> [INPUT DATA]:
:::::

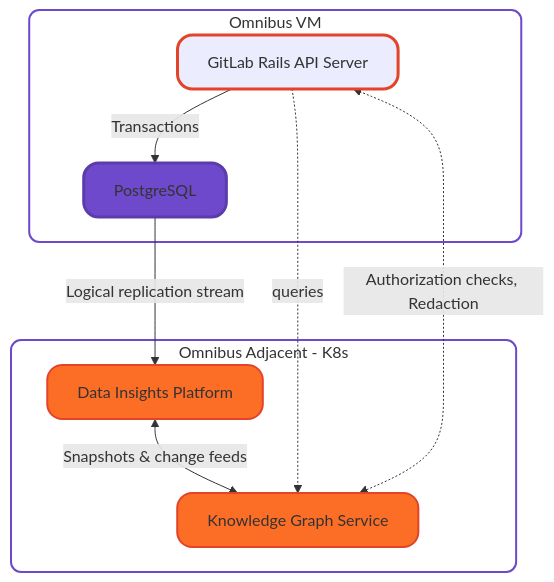
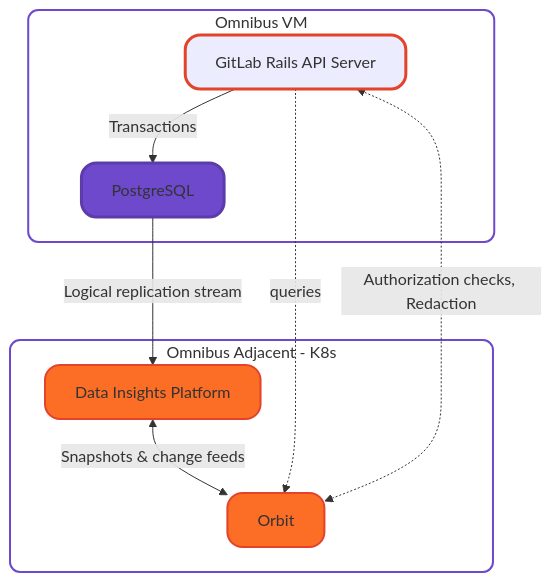
The first of 3 diagrams in docs/design-documents/README.md (gitlabhq/orbit-knowledge-graph), drawn with Mermaid before and after one commit. The commit also changed other lines of this file and 94 other files, not shown here.

Commit message:
docs(orbit): say Orbit instead of Knowledge Graph across prose

````diff
--- a/docs/design-documents/README.md
+++ b/docs/design-documents/README.md
@@ -33,33 +33,33 @@
 ```mermaid
 graph TD
     RailsAPI["GitLab Rails API Server"]
     Postgres["PostgreSQL"]
     DataInsights["Data Insights Platform"]
-    KGService["Knowledge Graph Service"]
+    KGService["Orbit"]
 
     subgraph Omnibus["Omnibus VM"]
         RailsAPI
         Postgres
     end
 
     subgraph KGS["Omnibus Adjacent - K8s"]
         DataInsights
         KGService
     end
 
     RailsAPI -->|Transactions| Postgres
     Postgres -->|Logical replication stream| DataInsights
     DataInsights <-->|Snapshots & change feeds| KGService
     RailsAPI -.->|queries| KGService
     KGService <-.->|Authorization checks, Redaction| RailsAPI
 
     class RailsAPI rails;
     class Postgres postgres;
     class DataInsights,KGService services;
     class Omnibus,KGS clusters;
 
     classDef rails fill:#FCA32,stroke:#E24329,stroke-width:3px,rx:15,ry:15;
     classDef postgres fill:#6E49CB,stroke:#5C3CAB,stroke-width:3px,rx:15,ry:15;
     classDef services fill:#FC6D26,stroke:#E24329,stroke-width:2px,rx:15,ry:15;
     classDef clusters fill:none,stroke:#6E49CB,stroke-width:2px,rx:10,ry:10;
 ```
````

:::::

Reproduce the records in full and leave the images behind.

> [RESULT FOR THIS TASK]:
The first of 3 diagrams in docs/design-documents/README.md (gitlabhq/orbit-knowledge-graph), drawn with Mermaid before and after one commit. The commit also changed other lines of this file and 94 other files, not shown here.

Commit message:
docs(orbit): say Orbit instead of Knowledge Graph across prose

````diff
--- a/docs/design-documents/README.md
+++ b/docs/design-documents/README.md
@@ -33,33 +33,33 @@
 ```mermaid
 graph TD
     RailsAPI["GitLab Rails API Server"]
     Postgres["PostgreSQL"]
     DataInsights["Data Insights Platform"]
-    KGService["Knowledge Graph Service"]
+    KGService["Orbit"]
 
     subgraph Omnibus["Omnibus VM"]
         RailsAPI
         Postgres
     end
 
     subgraph KGS["Omnibus Adjacent - K8s"]
         DataInsights
         KGService
     end
 
     RailsAPI -->|Transactions| Postgres
     Postgres -->|Logical replication stream| DataInsights
     DataInsights <-->|Snapshots & change feeds| KGService
     RailsAPI -.->|queries| KGService
     KGService <-.->|Authorization checks, Redaction| RailsAPI
 
     class RailsAPI rails;
     class Postgres postgres;
     class DataInsights,KGService services;
     class Omnibus,KGS clusters;
 
     classDef rails fill:#FCA32,stroke:#E24329,stroke-width:3px,rx:15,ry:15;
     classDef postgres fill:#6E49CB,stroke:#5C3CAB,stroke-width:3px,rx:15,ry:15;
     classDef services fill:#FC6D26,stroke:#E24329,stroke-width:2px,rx:15,ry:15;
     classDef clusters fill:none,stroke:#6E49CB,stroke-width:2px,rx:10,ry:10;
 ```
````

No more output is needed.